__Activity__.
Go through the records line by line. Report how many lines contain "link", with nothing else.

***** Records for the task

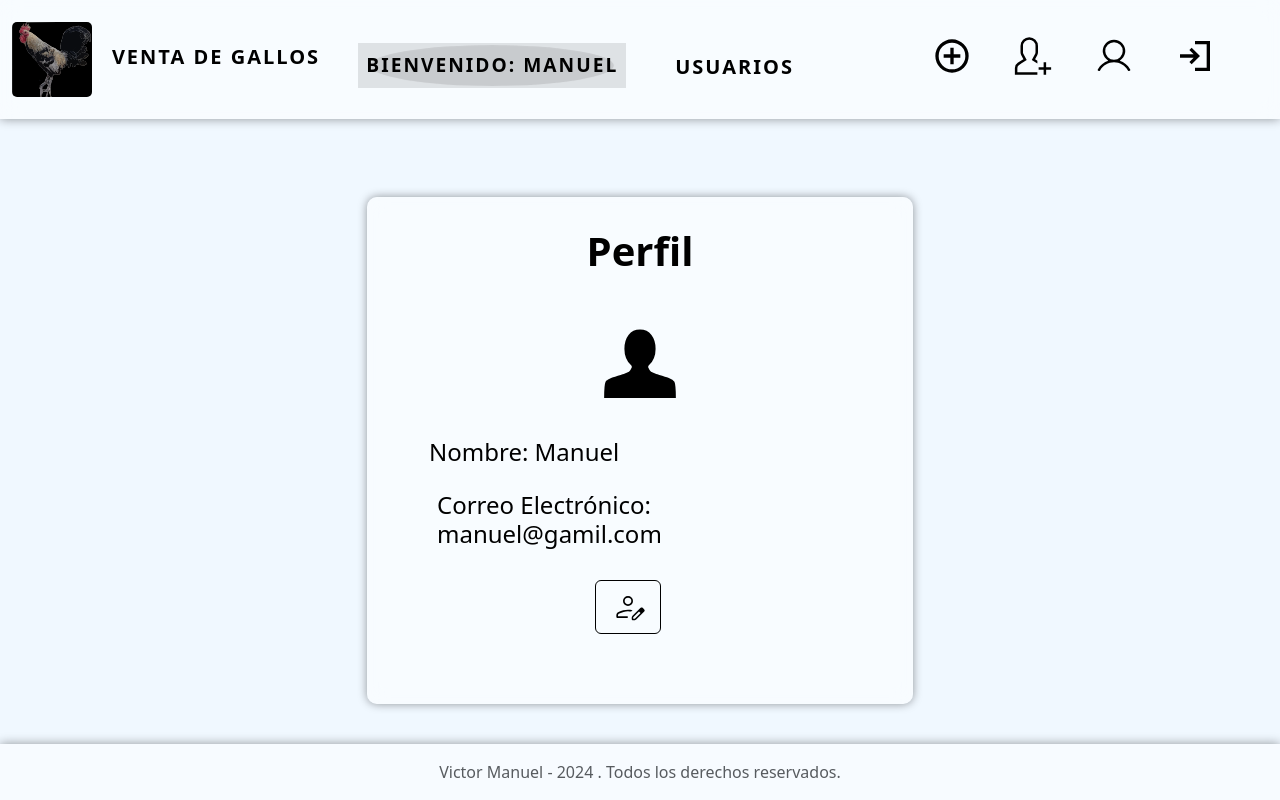
After one commit to ElKarmak/Pw_venta-de-gallos-en-linea, a PHP site: page /perfilAdmin.php?message=Manuel in a window 1280 px wide. The commit adds this page. Run offline with PHP 8.4, Linux system fonts and the light colour scheme; a user stored in the database is signed in; data comes from the database, SQL or seed files in the repository.

Commit message:
Correccion de la mitad de errores.

```diff
--- a/carrito.php
+++ b/carrito.php
@@ -25,7 +25,6 @@ $cartData = Database::query("
 $products = mysqli_fetch_all($cartData, MYSQLI_ASSOC);
 
 $_SESSION['cart'] = $products;
-
 
 // Calcular el total
 $total = 0;
--- a/functions/deleteproductSopping.php
+++ b/functions/deleteproductSopping.php
@@ -3,7 +3,7 @@ include_once "../conetion.php";
 
 $id = $_GET['id'];
 
-print_r($id);
+
 
 $data= Database::query("DELETE FROM shopping_cart WHERE product_id = '{$id}'");
 
--- a/functions/insertProductShopping.php
+++ b/functions/insertProductShopping.php
@@ -21,6 +21,12 @@ if($product['stock'] > 0){
    $cartData = Database::query("SELECT * FROM shopping_cart WHERE user_id = $userId AND product_id = $id");
    $cartItem = mysqli_fetch_assoc($cartData);
 
+
+
+
+
+
+
    if($cartItem){
      // Si el producto ya está en el carrito, incrementar la cantidad
      $newQuantity = $cartItem['quantity'] + 1;
--- a/menuAdmin.php
+++ b/menuAdmin.php
@@ -141,18 +141,7 @@ $nameUser = $_SESSION['username'];
 
 
 
-        <li class="nav-item dropdown">
-          <a class="nav-link dropdown-toggle text-black p-xl-4" href="#" id="navbarDropdown" role="button" data-bs-toggle="dropdown" aria-expanded="false">
-            Categorías
-          </a>
-          <ul class="dropdown-menu" aria-labelledby="navbarDropdown">
-            <li><a class="dropdown-item" href="/indexp.php?category=primer nivel">Primer Nivel</a></li>
-            <li><a class="dropdown-item" href="/indexp.php?category=segundo nivel">Segundo Nivel</a></li>
-            <li><a class="dropdown-item" href="/indexp.php?category=tercer nivel">Tercer Nivel</a></li>
-            <li><a class="dropdown-item" href="/indexp.php?category=todos">Todos</a></li>
-            <!-- Add more categories as needed -->
-          </ul>
-        </li>
+
 
 
 
@@ -168,7 +157,7 @@ $nameUser = $_SESSION['username'];
 
 
         <li class="nav-item">
-          <a class="nav-link text-black" aria-current="page" href="/indexp.php">
+          <a class="nav-link text-black" aria-current="page" href="/productosVenta.php">
             <svg xmlns="http://www.w3.org/2000/svg" width="40" height="40" viewBox="0 0 24 24">
               <rect width="4" height="6" x="10" y="14" fill="currentColor" fill-opacity="0">
                 <animate fill="freeze" attributeName="fill-opacity" begin="0.9s" dur="0.15s" values="0;0.3" />
@@ -192,24 +181,6 @@ $nameUser = $_SESSION['username'];
         </li>
 
         <li class="nav-item">
-          <a class="nav-link text-black" aria-current="page" href="/productosVenta.php">
-            <svg xmlns="http://www.w3.org/2000/svg" width="40" height="40" viewBox="0 0 24 24">
-              <g fill="none" stroke="currentColor" stroke-linecap="round" stroke-linejoin="round" stroke-width="1.5" color="currentColor">
-                <path d="M2 12.4c0-3.017 0-4.525.946-5.463C3.893 6 5.416 6 8.462 6h1.076c3.047 0 4.57 0 5.516.937S16 9.383 16 12.4v3.2c0 3.017 0 4.525-.946 5.463c-.947.937-2.47.937-5.516.937H8.462c-3.046 0-4.57 0-5.516-.937S2 18.617 2 15.6z" />
-                <path d="M15.538 16h.923c2.611 0 3.917 0 4.728-.82S22 13.04 22 10.4V7.6c0-2.64 0-3.96-.811-4.78S19.072 2 16.46 2h-.923c-2.612 0-3.917 0-4.728.82c-.71.717-.799 1.817-.81 3.847M6 12h3m-3 5h5m-.5-14l4 3.5" />
-              </g>
-            </svg>
-          </a>
-        </li>
-
-
-
-
-
-
-
-
-        <li class="nav-item">
           <a class="nav-link text-black" aria-current="page" href="/crearProducto.php">
             <svg xmlns="http://www.w3.org/2000/svg" width="40" height="40" viewBox="0 0 24 24">
               <path fill="currentColor" d="M11 17h2v-4h4v-2h-4V7h-2v4H7v2h4zm1 5q-2.075 0-3.9-.788t-3.175-2.137T2.788 15.9T2 12t.788-3.9t2.137-3.175T8.1 2.788T12 2t3.9.788t3.175 2.137T21.213 8.1T22 12t-.788 3.9t-2.137 3.175t-3.175 2.138T12 22m0-2q3.35 0 5.675-2.325T20 12t-2.325-5.675T12 4T6.325 6.325T4 12t2.325 5.675T12 20m0-8" />
@@ -225,19 +196,8 @@ $nameUser = $_SESSION['username'];
           </a>
         </li>
 
-
-
-
-
         <li class="nav-item">
-          <a class="nav-link text-black" aria-current="page" href="/carrito.php">
-            <svg xmlns="http://www.w3.org/2000/svg" width="40" height="40" viewBox="0 0 16 16">
-              <path fill="currentColor" d="M0 2.5A.5.5 0 0 1 .5 2H2a.5.5 0 0 1 .485.379L2.89 4H14.5a.5.5 0 0 1 .485.621l-1.5 6A.5.5 0 0 1 13 11H4a.5.5 0 0 1-.485-.379L1.61 3H.5a.5.5 0 0 1-.5-.5M3.14 5l1.25 5h8.22l1.25-5zM5 13a1 1 0 1 0 0 2a1 1 0 0 0 0-2m-2 1a2 2 0 1 1 4 0a2 2 0 0 1-4 0m9-1a1 1 0 1 0 0 2a1 1 0 0 0 0-2m-2 1a2 2 0 1 1 4 0a2 2 0 0 1-4 0" />
-            </svg>
-          </a>
-        </li>
-        <li class="nav-item">
-          <a class="nav-link text-black" aria-current="page" href="/Perfil.php">
+          <a class="nav-link text-black" aria-current="page" href="/perfilAdmin.php">
             <svg xmlns="http://www.w3.org/2000/svg" width="40" height="40" viewBox="0 0 256 256">
               <path fill="currentColor" d="M230.92 212c-15.23-26.33-38.7-45.21-66.09-54.16a72 72 0 1 0-73.66 0c-27.39 8.94-50.86 27.82-66.09 54.16a8 8 0 1 0 13.85 8c18.84-32.56 52.14-52 89.07-52s70.23 19.44 89.07 52a8 8 0 1 0 13.85-8M72 96a56 56 0 1 1 56 56a56.06 56.06 0 0 1-56-56" />
             </svg>
--- a/menuUser.php
+++ b/menuUser.php
@@ -108,9 +108,7 @@
 <?php
 include_once './conetion.php';
 session_start();
-if (!isset($_SESSION['username'])) {
 
-}
 $nameUser = $_SESSION['username'];
 ?>
 
--- /dev/null
+++ b/perfilAdmin.php
@@ -0,0 +1,151 @@
+<?php
+include_once "./conetion.php";
+session_start();
+if (!isset($_SESSION['username'])) {
+  header("Location: ../login.php");
+  die();
+}
+// Realizamos la consulta para obtener los datos del usuario correspondiente logueado
+$response = Database::query("SELECT * FROM users WHERE username = '" . $_SESSION['username'] . "'");
+$users = $response->fetch_assoc();
+$userId = $users['id'];
+$data=Database::query("SELECT * FROM users WHERE id='$userId'");
+if ($data && $data->num_rows > 0) {
+  $campos = $data->fetch_assoc();
+  $nameUser= $campos['username'];
+  $email= $campos['email'];
+}
+?>
+<!DOCTYPE html>
+<html lang="es">
+
+<head>
+  <meta charset="UTF-8" />
+  <meta name="viewport" content="width=device-width, initial-scale=1.0" />
+  <title>Perfil</title>
+  <link rel="icon" href="img/Semental.jpeg" />
+  <link rel="stylesheet" href="./css/bootstrap.css" />
+  <style>
+    body {
+      background-color: aliceblue;
+      background-repeat: no-repeat;
+      background-size: cover;
+      background-position: center;
+      background-attachment: fixed;
+      color: black;
+      width: 100%;
+      min-height: 100vh;
+      position: relative;
+    }
+
+    .product-details-container {
+      padding: 30px;
+      box-shadow: 0 0 10px rgba(2, 0, 4, 0.4);
+      /* Agregando sombra */
+      border-radius: 10px;
+      /* Bordes redondeados */
+      background-color: rgba(255, 255, 255, 0.5);
+      backdrop-filter: blur(10px);
+      -webkit-backdrop-filter: blur(10px);
+      z-index: 999;
+      margin-top: 20px;
+      margin-bottom: 40px;
+    }
+
+    .product-details img {
+      max-width: 100%;
+      height: auto;
+      margin-bottom: 20px;
+    }
+
+
+    button[type="submit"] {
+      display: block;
+      margin: 0 auto;
+      border: none;
+      border-radius: 5px;
+      background-color: hsl(61, 100%, 50%);
+      cursor: pointer;
+    }
+
+    button[type="submit"]:hover {
+      background-color: #d3ed50;
+    }
+
+    h2,
+    h1,
+    h4 label {
+      font-weight: bold;
+    }
+
+    .icon-flu {
+      height: 75px;
+      border-radius: 5px;
+    }
+
+    .img-fluid {
+      width: 50%;
+      height: 40%px;
+      border-radius: 60px;
+    }
+
+    .img-flu {
+      height: 50px;
+    }
+
+    footer {
+      background-color: rgba(255, 255, 255, 0.5);
+      text-emphasis-color: black;
+      box-shadow: 0 0 10px rgba(2, 0, 4, 0.4);
+    }
+  </style>
+</head>
+
+<body class="d-flex flex-column min-vh-90 overflow-x-hidden">
+
+  <?php
+  include_once './menuAdmin.php';
+  ?>
+
+  <div class="container mt-5">
+    <div class="row justify-content-center">
+      <div class="col-md-6 mx-lg-auto">
+        <div class="product-details-container d-flex justify-content-center align-items-center flex-column">
+
+        <?= $_GET['message'] =='updated'?'<div class="alert alert-success text-center" role="alert">Usuario editado exitosamente!</div>' : ''; ?>
+          <h1 class="text-center mb-5">Perfil</h1>
+          <svg class="icon-flu border-danger mb-2 fa-rainbow" xmlns="http://www.w3.org/2000/svg" width="100" height="104.54545454545455" viewBox="0 0 1408 1472"><path fill="currentColor" d="M704 128q-144 0-225 106t-81 271q-1 205 132 325q17 16 12 41l-23 48q-11 24-32.5 37.5T396 995q-3 1-126.5 41T138 1080q-84 35-110 73q-28 63-28 319h1408q0-256-28-319q-26-38-110-73q-8-4-131.5-44T1012 995q-69-25-90.5-38.5T889 919l-23-48q-5-25 12-41q133-120 132-325q0-165-81-271T704 128"/></svg>
+          <div class="align-content-center text-lg-start p-4">
+            <h4 class="card-title p-2">Nombre: <?php echo $nameUser;?></h4>
+            <h4 class="card-title p-3">
+              Correo Electrónico: <?php echo $email; ?>
+            </h4>
+
+            <div class="d-flex justify-content-center p-3">
+              <a href="/editarUserAdmin.php?php echo $userId; ?>"><button id="submit" type="button" class="btn" style=" border-color:black; color: black;">
+              <svg xmlns="http://www.w3.org/2000/svg" width="40" height="40" viewBox="0 0 24 24"><path fill="currentColor" d="M5 17.808v-.839q0-.619.36-1.159q.361-.539.97-.837q1.416-.679 2.834-1.018q1.417-.34 2.836-.34q.675 0 1.354.084t1.367.238l-.829.834q-.485-.067-.946-.111q-.46-.045-.946-.045q-1.335 0-2.646.319t-2.546.916q-.38.202-.593.494Q6 16.637 6 16.97v.647h5.846v1H5.808q-.343 0-.576-.233T5 17.808m9.23 1.384v-.73q0-.332.135-.633q.133-.3.35-.518l4.848-4.828q.148-.149.306-.2q.157-.052.315-.052q.172 0 .337.064t.302.193l.925.945q.123.148.187.307q.065.16.065.32t-.061.322t-.191.31l-4.829 4.83q-.217.217-.517.347q-.301.131-.633.131h-.73q-.344 0-.576-.232t-.232-.576m6.885-5.133l-.925-.944zm-6 5.056h.95l3.467-3.473l-.47-.475l-.455-.488l-3.492 3.486zm3.948-3.948l-.456-.488l.925.963zM12 11.385q-1.237 0-2.119-.882T9 8.385t.881-2.12T12 5.386t2.119.88t.881 2.12t-.881 2.118t-2.119.882m0-1q.825 0 1.413-.588T14 8.385t-.587-1.413T12 6.385t-1.412.587T10 8.385t.588 1.412t1.412.588m0-2"/></svg>
+                </button>
+              </a>
+            </div>
+
+          </div>
+        </div>
+      </div>
+    </div>
+  </div>
+
+  <footer class="footer mt-auto py-3 text-center">
+    <div class="container">
+      <span class="text-muted">Victor Manuel -
+        <script>
+          document.write(new Date().getFullYear());
+        </script>
+        . Todos los derechos reservados.
+      </span>
+    </div>
+  </footer>
+
+  <script src="./js/bootstrap.js"></script>
+</body>
+
+</html>
--- a/validate/js/login.js
+++ b/validate/js/login.js
@@ -28,7 +28,7 @@ const validation = () => {
       element: $("#input-password"), // Elemento para la contraseña
       regEx:
         /^(?=.*[a-z])(?=.*[A-Z])(?=.*\d)(?=.*[!@#$%^&*()_+\-=\[\]{};':"\\|,.<>\/?]).{8,}$/, // Requisitos para la contraseña
-      message: "La contraseña no cumple con los requisitos mínimos", // Mensaje de error
+      message: "La contraseña no cumple con los requisitos, debe de contener al menos 8 caracteres, una mayúscula, una minúscula, un número y un caracter especial: Ejemplo: Abcv123!", // Mensaje de error
     },
 
   };
```
Also changed, not shown: crearUsuarioAdmin.php (+9 -3 lines), editarUserAdmin.php (added, +165 -0 lines), functions/deleteUser.php (+17 -27 lines), indexp.php (+5 -2 lines), listaUser.php (+24 -16 lines), validate/js/crearUsuarioaAndEditar.js (+4 -4 lines).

**********

__Response__.
10